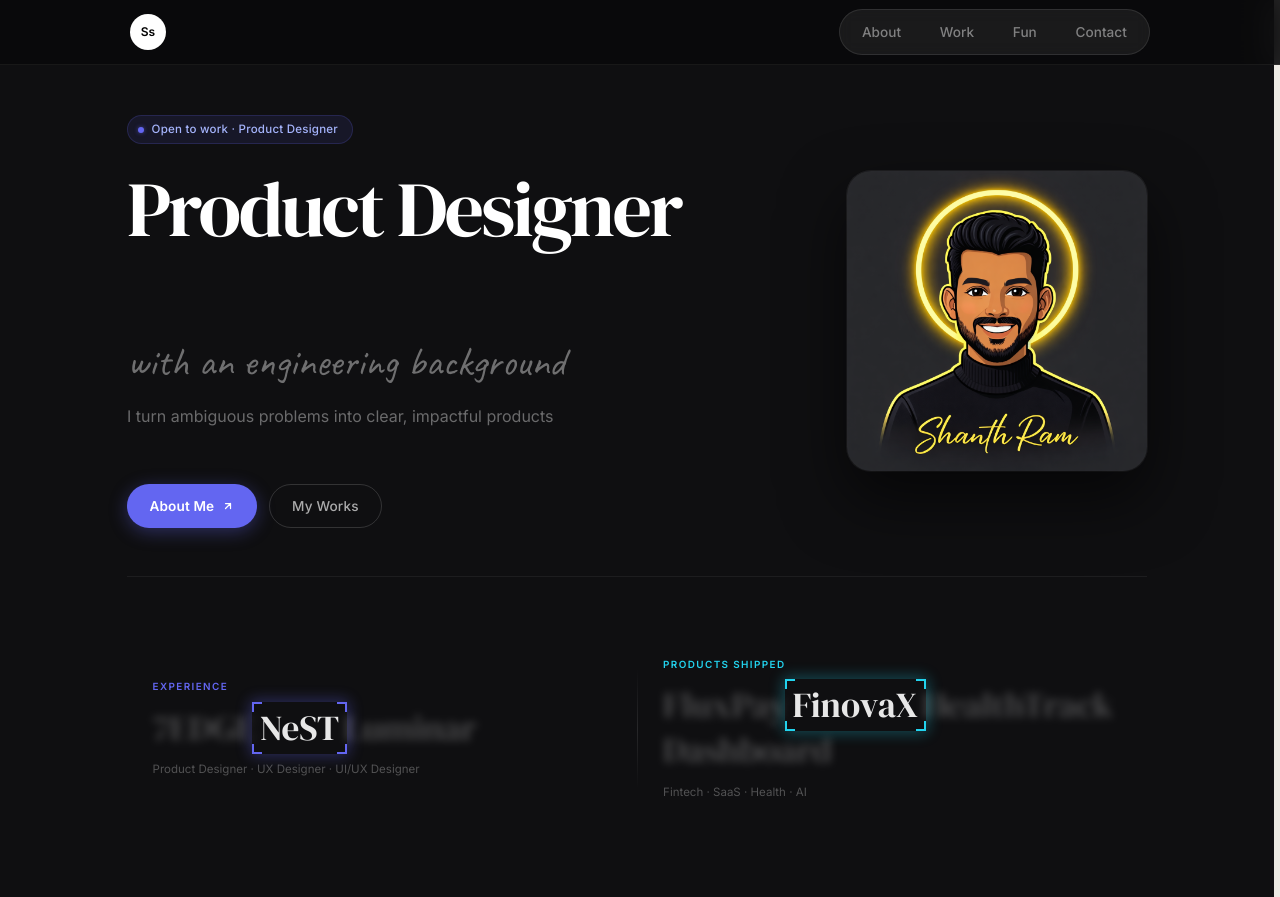
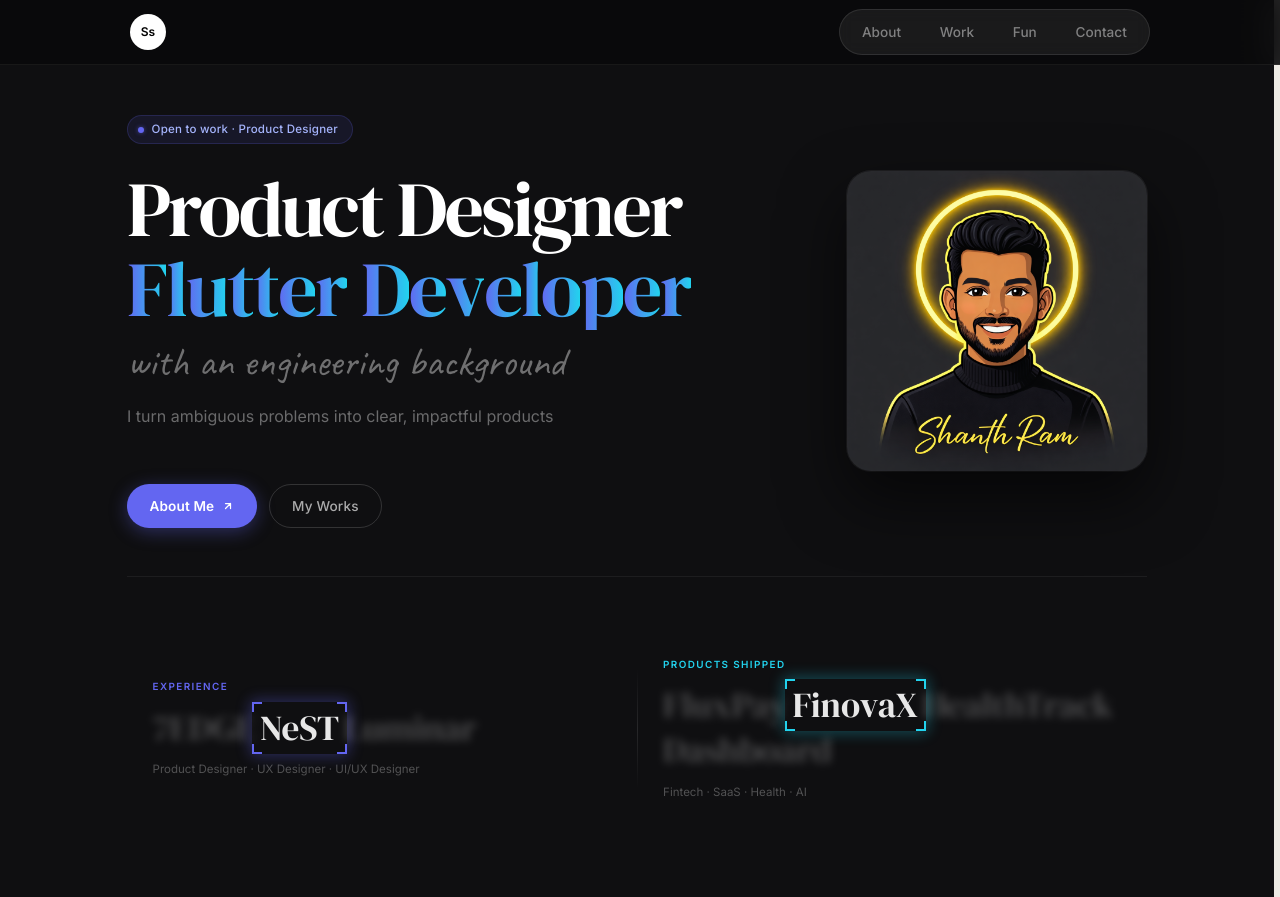
Before and after one commit to shanthramshetty/shanth.cv, a React (Vite) app: page / in a window 1280 px wide. Built offline with nearby package versions, Linux system fonts and the light colour scheme.

Commit message:
chore: auto-save 2026-04-01 1238

```diff
--- a/src/components/Hero.jsx
+++ b/src/components/Hero.jsx
@@ -90,14 +90,12 @@ export default function Hero({ setPage }) {
                   initial={{ y: '100%', opacity: 0, filter: 'blur(6px)' }}
                   animate={{ y: 0, opacity: 1, filter: 'blur(0px)' }}
                   exit={{ y: '-80%', opacity: 0, filter: 'blur(4px)' }}
+                  elementLevelClassName="hero-grad-char"
                   style={{
                     fontFamily: "'DM Serif Display', serif",
                     fontSize: 'clamp(40px, 6.5vw, 78px)',
                     fontWeight: 400,
                     letterSpacing: '-0.035em',
-                    background: 'linear-gradient(90deg, #6366f1 0%, #22d3ee 100%)',
-                    WebkitBackgroundClip: 'text',
-                    WebkitTextFillColor: 'transparent',
                   }}
                 />
               </span>
@@ -266,6 +264,12 @@ export default function Hero({ setPage }) {
           0%,100%{ box-shadow: 0 0 4px rgba(99,102,241,0.6) }
           50%    { box-shadow: 0 0 10px rgba(99,102,241,0.2) }
         }
+        .hero-grad-char {
+          background: linear-gradient(90deg, #6366f1 0%, #22d3ee 100%);
+          -webkit-background-clip: text;
+          -webkit-text-fill-color: transparent;
+          background-clip: text;
+        }
       `}</style>
     </main>
   )
```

WORK TO BE COMPLETED: A single number is needed: how many lines of the material contain the word "opacity".

ANSWER: 3